Carl Saunders (EcoLogical)
Nick Bouwes (EcoLogical)
Carol Volk (South Fork Research)

Current Status


Estimates of GPP can describe the productive potential of watersheds, which is an extremely important component of fish habitat.

ISEMP conducted a study to evaluate the feasibility of collecting information on Dissolved Oxygen (DO) to estimate gross primary production (GPP) and stream respiration at CHaMP sites. DO is a by-product of photosynthesis from primary producers (e.g. algae) during the daytime, while at night time all organisms are respiring and consuming oxygen. Therefore, differences between DO during different times of day can be used to estimate GPP. Data loggers were used to collect DO measurements at 24 CHaMP sites. CHaMP data (temperature, solar input, and conductivity, which is related nutrient availability) were then used to create a predictive model of GPP. Additionally, network scale information was used to estimate GPP across the stream network. We were able to predict GPP using data collected at the CHaMP sites (r2=0.53) and from globally available GIS data (r2=0.43) (Saunders et al. submitted). Also, GPP was highly correlated with both fish density in the fall and summer, as well as the estimated amount of consumption (Pval) to grow to the observed size during the season. Finally, the GPP network model was able to describe juvenile steelhead densities from snorkel counts at 200 reaches throughout the Middle Fork John Day. Further validation of the GPP model across a greater range of conductivities is necessary for more robust estimates. Also, because terrestrial invertebrates entrained in the drift are a large part of fish diets, a model approximating terrestrial inputs requires further development to fully describe food availability for salmonids.

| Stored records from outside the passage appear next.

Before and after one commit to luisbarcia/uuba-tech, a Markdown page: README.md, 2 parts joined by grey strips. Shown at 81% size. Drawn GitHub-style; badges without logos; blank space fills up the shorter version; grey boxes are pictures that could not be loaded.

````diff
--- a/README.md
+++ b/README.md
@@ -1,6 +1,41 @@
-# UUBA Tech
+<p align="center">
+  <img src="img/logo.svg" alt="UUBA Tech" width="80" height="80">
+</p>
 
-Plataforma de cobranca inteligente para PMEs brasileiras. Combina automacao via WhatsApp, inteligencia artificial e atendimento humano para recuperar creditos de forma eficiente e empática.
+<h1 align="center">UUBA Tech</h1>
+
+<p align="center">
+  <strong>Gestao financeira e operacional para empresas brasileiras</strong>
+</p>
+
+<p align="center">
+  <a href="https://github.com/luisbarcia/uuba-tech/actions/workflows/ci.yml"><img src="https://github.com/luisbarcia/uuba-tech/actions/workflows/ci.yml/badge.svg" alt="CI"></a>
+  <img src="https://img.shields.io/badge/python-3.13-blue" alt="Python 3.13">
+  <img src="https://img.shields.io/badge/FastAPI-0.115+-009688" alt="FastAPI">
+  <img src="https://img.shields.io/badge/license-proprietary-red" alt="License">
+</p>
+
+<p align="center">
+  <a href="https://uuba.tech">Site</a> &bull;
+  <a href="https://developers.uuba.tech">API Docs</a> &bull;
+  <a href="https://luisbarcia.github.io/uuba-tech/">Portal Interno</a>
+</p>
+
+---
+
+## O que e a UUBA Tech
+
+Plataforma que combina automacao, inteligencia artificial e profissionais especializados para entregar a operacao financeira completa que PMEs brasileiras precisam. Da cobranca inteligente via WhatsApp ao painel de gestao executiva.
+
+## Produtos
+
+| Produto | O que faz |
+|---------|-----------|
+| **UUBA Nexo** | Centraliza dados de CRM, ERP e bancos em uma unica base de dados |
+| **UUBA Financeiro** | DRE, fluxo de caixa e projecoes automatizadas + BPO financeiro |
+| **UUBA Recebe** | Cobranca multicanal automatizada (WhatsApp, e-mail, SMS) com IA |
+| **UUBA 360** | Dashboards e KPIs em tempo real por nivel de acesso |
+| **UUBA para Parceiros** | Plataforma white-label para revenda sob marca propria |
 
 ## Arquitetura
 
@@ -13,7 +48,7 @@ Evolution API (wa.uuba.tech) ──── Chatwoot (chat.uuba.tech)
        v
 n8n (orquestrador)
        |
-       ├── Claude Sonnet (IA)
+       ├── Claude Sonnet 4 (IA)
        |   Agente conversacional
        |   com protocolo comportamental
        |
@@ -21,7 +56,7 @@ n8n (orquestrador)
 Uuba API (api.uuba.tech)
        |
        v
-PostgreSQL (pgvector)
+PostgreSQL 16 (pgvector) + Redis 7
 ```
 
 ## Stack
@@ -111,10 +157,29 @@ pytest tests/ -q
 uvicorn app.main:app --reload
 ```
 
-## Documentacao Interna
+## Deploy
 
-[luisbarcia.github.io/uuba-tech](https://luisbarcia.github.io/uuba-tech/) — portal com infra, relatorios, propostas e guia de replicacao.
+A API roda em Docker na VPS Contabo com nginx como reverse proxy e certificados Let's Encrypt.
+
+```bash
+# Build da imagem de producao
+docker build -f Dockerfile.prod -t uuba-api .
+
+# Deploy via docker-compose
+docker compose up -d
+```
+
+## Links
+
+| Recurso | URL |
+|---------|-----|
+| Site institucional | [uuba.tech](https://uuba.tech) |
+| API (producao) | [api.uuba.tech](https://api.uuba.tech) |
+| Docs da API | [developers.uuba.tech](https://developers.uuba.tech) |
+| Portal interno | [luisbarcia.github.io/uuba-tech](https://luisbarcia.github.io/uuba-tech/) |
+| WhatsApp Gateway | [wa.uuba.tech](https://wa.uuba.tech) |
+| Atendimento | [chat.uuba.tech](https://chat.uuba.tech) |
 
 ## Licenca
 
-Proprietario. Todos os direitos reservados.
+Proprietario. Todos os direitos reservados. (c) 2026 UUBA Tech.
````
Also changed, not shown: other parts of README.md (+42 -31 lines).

In Progress

GPP estimates utilize conductivity, solar inputs, and stream temperature.  Stream temperature varies by year, and gross primary production estimates are generated for respective years.

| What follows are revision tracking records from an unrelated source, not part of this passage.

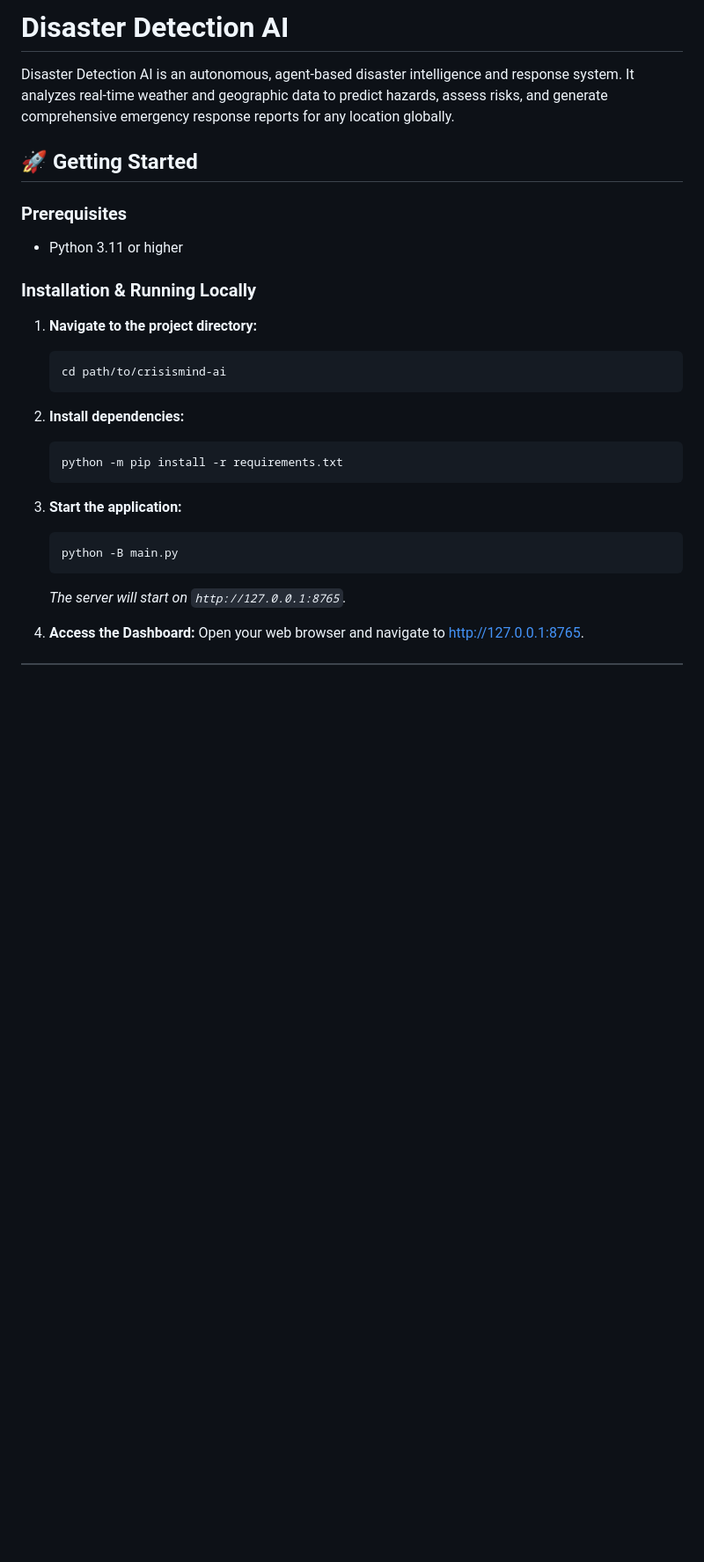
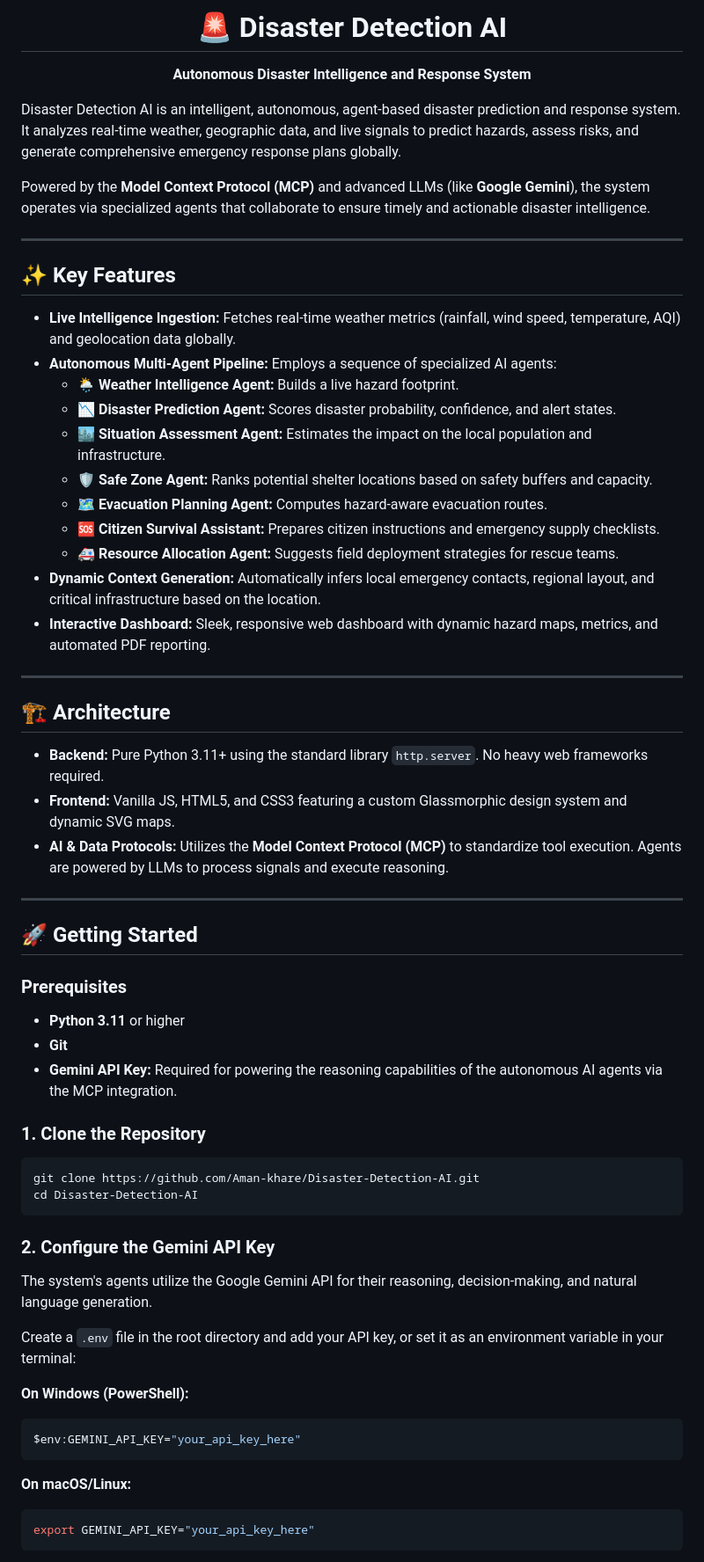
Before and after one commit to Aman-khare/Disaster-Detection-AI, a Markdown page: README.md, the part around one of its changes. Shown at 88% size. Drawn GitHub-style; blank space fills up the shorter version.

Commit message:
docs: Improve README with professional project details and setup instructions

````diff
--- a/README.md
+++ b/README.md
@@ -1,29 +1,66 @@
-# Disaster Detection AI
+<div align="center">
+  <h1>🚨 Disaster Detection AI</h1>
+  <p><strong>Autonomous Disaster Intelligence and Response System</strong></p>
+</div>
 
-Disaster Detection AI is an autonomous, agent-based disaster intelligence and response system. It analyzes real-time weather and geographic data to predict hazards, assess risks, and generate comprehensive emergency response reports for any location globally.
+Disaster Detection AI is an intelligent, autonomous, agent-based disaster prediction and response system. It analyzes real-time weather, geographic data, and live signals to predict hazards, assess risks, and generate comprehensive emergency response plans globally.
+
+Powered by the **Model Context Protocol (MCP)** and advanced LLMs (like **Google Gemini**), the system operates via specialized agents that collaborate to ensure timely and actionable disaster intelligence.
+
+---
+
+## ✨ Key Features
+
+- **Live Intelligence Ingestion:** Fetches real-time weather metrics (rainfall, wind speed, temperature, AQI) and geolocation data globally.
+- **Autonomous Multi-Agent Pipeline:** Employs a sequence of specialized AI agents:
+  - 🌦️ **Weather Intelligence Agent:** Builds a live hazard footprint.
+  - 📉 **Disaster Prediction Agent:** Scores disaster probability, confidence, and alert states.
+  - 🏙️ **Situation Assessment Agent:** Estimates the impact on the local population and infrastructure.
+  - 🛡️ **Safe Zone Agent:** Ranks potential shelter locations based on safety buffers and capacity.
+  - 🗺️ **Evacuation Planning Agent:** Computes hazard-aware evacuation routes.
+  - 🆘 **Citizen Survival Assistant:** Prepares citizen instructions and emergency supply checklists.
+  - 🚑 **Resource Allocation Agent:** Suggests field deployment strategies for rescue teams.
+- **Dynamic Context Generation:** Automatically infers local emergency contacts, regional layout, and critical infrastructure based on the location.
+- **Interactive Dashboard:** Sleek, responsive web dashboard with dynamic hazard maps, metrics, and automated PDF reporting.
+
+---
+
+## 🏗 Architecture
+
+- **Backend:** Pure Python 3.11+ using the standard library `http.server`. No heavy web frameworks required.
+- **Frontend:** Vanilla JS, HTML5, and CSS3 featuring a custom Glassmorphic design system and dynamic SVG maps.
+- **AI & Data Protocols:** Utilizes the **Model Context Protocol (MCP)** to standardize tool execution. Agents are powered by LLMs to process signals and execute reasoning.
+
+---
 
 ## 🚀 Getting Started
 
 ### Prerequisites
-- Python 3.11 or higher
 
-### Installation & Running Locally
+- **Python 3.11** or higher
+- **Git**
+- **Gemini API Key:** Required for powering the reasoning capabilities of the autonomous AI agents via the MCP integration.
 
-1. **Navigate to the project directory:**
-   ```bash
-   cd path/to/crisismind-ai
-   ```
+### 1. Clone the Repository
 
-2. **Install dependencies:**
-   ```bash
-   python -m pip install -r requirements.txt
-   ```
+```bash
+git clone https://github.com/Aman-khare/Disaster-Detection-AI.git
+cd Disaster-Detection-AI
+```
 
-3. **Start the application:**
-   ```bash
-   python -B main.py
-   ```
-   *The server will start on `http://127.0.0.1:8765`.*
+### 2. Configure the Gemini API Key
 
-4. **Access the Dashboard:**
-   Open your web browser and navigate to [http://127.0.0.1:8765](http://127.0.0.1:8765).
+The system's agents utilize the Google Gemini API for their reasoning, decision-making, and natural language generation.
+
+Create a `.env` file in the root directory and add your API key, or set it as an environment variable in your terminal:
+
+**On Windows (PowerShell):**
+```powershell
+$env:GEMINI_API_KEY="your_api_key_here"
+```
+
+**On macOS/Linux:**
+```bash
+export GEMINI_API_KEY="your_api_key_here"
+```
+
````
Also changed, not shown: other parts of README.md (+39 -27 lines).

Findings and Uses

Estimates of GPP can describe the productive potential of watersheds, which is an extremely important component of fish habitat.  This context is useful for managers to better understand and identify potential production limitations for salmon and steelhead.

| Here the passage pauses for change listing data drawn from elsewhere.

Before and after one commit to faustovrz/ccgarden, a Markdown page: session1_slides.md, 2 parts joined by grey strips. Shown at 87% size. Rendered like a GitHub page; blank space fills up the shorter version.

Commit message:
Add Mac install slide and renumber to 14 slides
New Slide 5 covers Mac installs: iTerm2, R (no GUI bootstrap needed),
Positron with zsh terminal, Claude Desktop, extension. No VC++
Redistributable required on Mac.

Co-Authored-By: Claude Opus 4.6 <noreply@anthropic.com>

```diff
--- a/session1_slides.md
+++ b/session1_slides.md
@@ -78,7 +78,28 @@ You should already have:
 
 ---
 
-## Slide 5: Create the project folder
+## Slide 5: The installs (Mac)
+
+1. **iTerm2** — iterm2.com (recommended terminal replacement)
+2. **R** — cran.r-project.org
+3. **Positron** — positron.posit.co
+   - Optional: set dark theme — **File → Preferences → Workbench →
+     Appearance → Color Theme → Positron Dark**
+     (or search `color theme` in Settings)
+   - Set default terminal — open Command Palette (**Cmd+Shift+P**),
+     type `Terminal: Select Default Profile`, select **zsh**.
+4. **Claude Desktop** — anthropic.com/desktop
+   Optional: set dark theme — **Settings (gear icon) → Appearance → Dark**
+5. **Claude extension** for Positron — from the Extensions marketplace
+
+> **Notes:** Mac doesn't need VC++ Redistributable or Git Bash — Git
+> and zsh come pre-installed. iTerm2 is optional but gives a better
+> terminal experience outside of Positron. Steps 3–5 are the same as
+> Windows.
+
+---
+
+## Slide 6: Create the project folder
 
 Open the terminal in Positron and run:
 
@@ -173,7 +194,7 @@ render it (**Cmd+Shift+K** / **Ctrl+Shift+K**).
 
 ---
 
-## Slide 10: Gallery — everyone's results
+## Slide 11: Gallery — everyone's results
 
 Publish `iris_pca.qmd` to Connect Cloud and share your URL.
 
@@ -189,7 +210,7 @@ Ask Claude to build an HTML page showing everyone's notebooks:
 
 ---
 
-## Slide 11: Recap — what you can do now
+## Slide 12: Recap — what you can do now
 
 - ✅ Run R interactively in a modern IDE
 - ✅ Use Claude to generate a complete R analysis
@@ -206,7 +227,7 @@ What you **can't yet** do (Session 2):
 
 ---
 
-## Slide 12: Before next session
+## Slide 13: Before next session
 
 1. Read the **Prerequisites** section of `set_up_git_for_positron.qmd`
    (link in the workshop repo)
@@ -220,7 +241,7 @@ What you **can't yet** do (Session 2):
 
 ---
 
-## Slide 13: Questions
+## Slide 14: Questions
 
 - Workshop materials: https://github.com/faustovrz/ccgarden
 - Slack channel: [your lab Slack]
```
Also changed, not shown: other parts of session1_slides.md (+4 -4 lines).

GPP predictions from CHaMP survey data relationship to fall juvenilie steelhead density and summer juvenile steelhead density at tributary (black lines and symbols) or mainstem reaches (gray lines and symbols).  GPP was then predicted from network solar, conductivity and temperature data and related to steelhead densities.  The average proportion of maximum consumption to achieve observed growth of juvenile steelhead is shown in the lower right panel.



Saunders, W. C., N. Bouwes, P. McHugh, C. Jordan. Submitted. A network model for primary production highlights linkages between riverine fish populations and autochthonous resources.  Ecological Applications.


Coming soon!